This is arguably the least essential book on the is list, but is still worth reading.

Freeman discusses the “4,000 year journey to your inbox”: the long-term evolution of the postal system and telegraphy that preceded the internet. Things have gotten faster and faster. The increased pace of email communication versus paper communication encourages us to place a higher priority on fast responses, rather than thoughtful responses than we would have in previous eras. Freeman also notes how email is a technology that is homogenising our communications, forcing all types and lengths of messages arrive to arrive in the same inbox.

At the end of The Tyranny of E-mail, Freeman provides a 10-point manifesto for limiting the negative impacts of email on your life and workflow. (Cal Newport’s book Deep Work includes a similar manifesto, which is written with a more forceful and stirring tone).

More information about The Tyranny of E-mail (2009) by John Freeman
Wikipedia | Goodreads | Buy new via The Book Depository (affiliate)

Book cover: Matthew Crawford - "The World Beyond Your Head"

The World Beyond Your Head by Matthew B. Crawford

Crawford argues that our attention spans are the “scarce resource” of our modern age. Distraction technologies and marketers constantly fight to interrupt our attention spans with their interruptions and messages.

The subtitle of the book is “On becoming an individual in an age of distraction”. Crawford argues that we need to actively fight this barrage of distractions if we are to truly exist as a “coherent self”, who makes thoughtful decisions about how we wish to live our lives. If we do not fight for this mental clarity, we will simply live auto-pilot lives, following the cues left for us by marketers and social media services.

Crawford’s book takes the reader on some unusual tangents during the middle chapters, that I felt unrelated to the core premise of the book. I wish that he would have stuck to the tone and subject of his opening chapter, which you can read online in this extract that was published in the New York Times.
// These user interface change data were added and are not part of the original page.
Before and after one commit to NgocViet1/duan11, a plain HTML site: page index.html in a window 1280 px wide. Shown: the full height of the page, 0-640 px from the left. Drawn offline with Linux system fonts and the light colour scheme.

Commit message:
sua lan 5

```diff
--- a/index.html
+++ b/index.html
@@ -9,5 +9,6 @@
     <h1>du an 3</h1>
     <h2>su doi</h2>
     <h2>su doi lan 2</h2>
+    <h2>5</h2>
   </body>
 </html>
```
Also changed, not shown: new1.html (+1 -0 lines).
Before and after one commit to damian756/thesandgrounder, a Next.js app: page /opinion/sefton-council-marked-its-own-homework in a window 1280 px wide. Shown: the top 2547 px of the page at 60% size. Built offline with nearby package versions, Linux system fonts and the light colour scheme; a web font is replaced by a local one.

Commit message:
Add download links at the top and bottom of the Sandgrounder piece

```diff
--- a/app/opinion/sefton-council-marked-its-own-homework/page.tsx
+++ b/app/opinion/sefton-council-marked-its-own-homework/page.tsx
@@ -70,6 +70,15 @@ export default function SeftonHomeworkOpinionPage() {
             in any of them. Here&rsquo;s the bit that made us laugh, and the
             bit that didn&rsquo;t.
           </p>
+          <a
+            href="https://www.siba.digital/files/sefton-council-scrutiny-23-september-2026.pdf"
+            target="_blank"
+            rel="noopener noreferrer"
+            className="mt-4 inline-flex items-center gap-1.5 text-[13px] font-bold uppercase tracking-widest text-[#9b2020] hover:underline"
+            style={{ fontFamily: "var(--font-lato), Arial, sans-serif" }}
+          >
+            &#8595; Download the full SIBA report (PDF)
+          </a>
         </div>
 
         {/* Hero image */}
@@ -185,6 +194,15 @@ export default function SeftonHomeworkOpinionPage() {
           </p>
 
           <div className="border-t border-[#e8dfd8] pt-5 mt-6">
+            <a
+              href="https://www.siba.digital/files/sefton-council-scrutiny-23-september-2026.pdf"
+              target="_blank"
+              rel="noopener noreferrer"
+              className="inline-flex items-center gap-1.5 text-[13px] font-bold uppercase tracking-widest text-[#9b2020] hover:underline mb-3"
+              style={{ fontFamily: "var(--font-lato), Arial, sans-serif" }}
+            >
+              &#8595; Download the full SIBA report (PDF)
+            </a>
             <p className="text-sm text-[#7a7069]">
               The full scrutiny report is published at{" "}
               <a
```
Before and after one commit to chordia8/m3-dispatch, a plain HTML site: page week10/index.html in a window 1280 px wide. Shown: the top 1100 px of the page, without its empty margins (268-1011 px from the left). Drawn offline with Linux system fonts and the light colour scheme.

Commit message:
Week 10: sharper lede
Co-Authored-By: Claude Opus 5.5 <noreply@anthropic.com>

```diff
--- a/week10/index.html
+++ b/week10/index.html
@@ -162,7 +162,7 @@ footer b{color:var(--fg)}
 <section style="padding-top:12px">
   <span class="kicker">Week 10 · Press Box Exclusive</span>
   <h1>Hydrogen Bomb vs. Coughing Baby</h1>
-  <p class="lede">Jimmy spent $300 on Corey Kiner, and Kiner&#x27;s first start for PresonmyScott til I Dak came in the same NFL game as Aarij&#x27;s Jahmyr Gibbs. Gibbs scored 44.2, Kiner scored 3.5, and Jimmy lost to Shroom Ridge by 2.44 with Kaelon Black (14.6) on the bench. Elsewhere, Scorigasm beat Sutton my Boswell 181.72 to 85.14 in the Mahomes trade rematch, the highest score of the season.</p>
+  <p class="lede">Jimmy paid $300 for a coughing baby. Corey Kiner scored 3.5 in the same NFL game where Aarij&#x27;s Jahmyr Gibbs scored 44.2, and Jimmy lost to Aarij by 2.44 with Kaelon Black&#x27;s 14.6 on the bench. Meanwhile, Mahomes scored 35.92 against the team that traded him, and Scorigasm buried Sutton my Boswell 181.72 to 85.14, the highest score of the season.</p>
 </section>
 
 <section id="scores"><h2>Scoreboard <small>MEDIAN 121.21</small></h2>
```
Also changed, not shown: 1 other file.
That piece, The Cost of Paying Attention is an outstanding self-contained read.

More information about The World Beyond Your Head (2015) by Matthew B. Crawford
Wikipedia | Goodreads | Buy new via The Book Depository (affiliate)

Book cover: Cal Newport - "Deep Work"

Deep Work by Cal Newport

Of all the books I’ve listed here, the capstone is Deep Work by Cal Newport. It is the one that inspired me to write this blog post.

Newport argues that our culture prioritises “shallow work” at the expense of the “deep work” that we should be spending our time performing. Our bosses and peers encourage us to continuously check our inboxes and social media accounts, and rapidly respond to their messages. Newport argues that this hyper-connectivity is incompatible with the single-minded focus that is required to produce creative breakthroughs.

Deep Work is an inspiring call-to-arms, that encourages us to face the uncomfortable fact that our bad habits might be preventing us from yet producing our best work. Newport is a sympathetic author who acknowledges the cultural norms that we must fight against to reclaim our time. His book outlines a specific plan for restructuring one’s life to “wring every last drop of value from your current intellectual capacity” By working in this focused way, Newport argues that we can actually enjoy more leisure time than most of us experience through today’s unfocused workplace norms.

More information about Deep Work (2016) by Cal Newport
Wikipedia | Goodreads | Buy new via The Book Depository (affiliate)

All photos taken from my Personal Knowledge Bank cards that I share on Instagram

If you wanted to know more about those books, or to purchase them, I have included Wikipedia, Goodreads, and Book Depository links under each title. I receive referral commissions from any purchases you make from the Book Depository after clicking those links.

Want more book recommendations? I have another blog post titled Finding inspiration: books about the challenges of artists and freelancers which goes deeper into this topic of how to make the most of our time and attention.

Pile of books about concentration, productivity, and distraction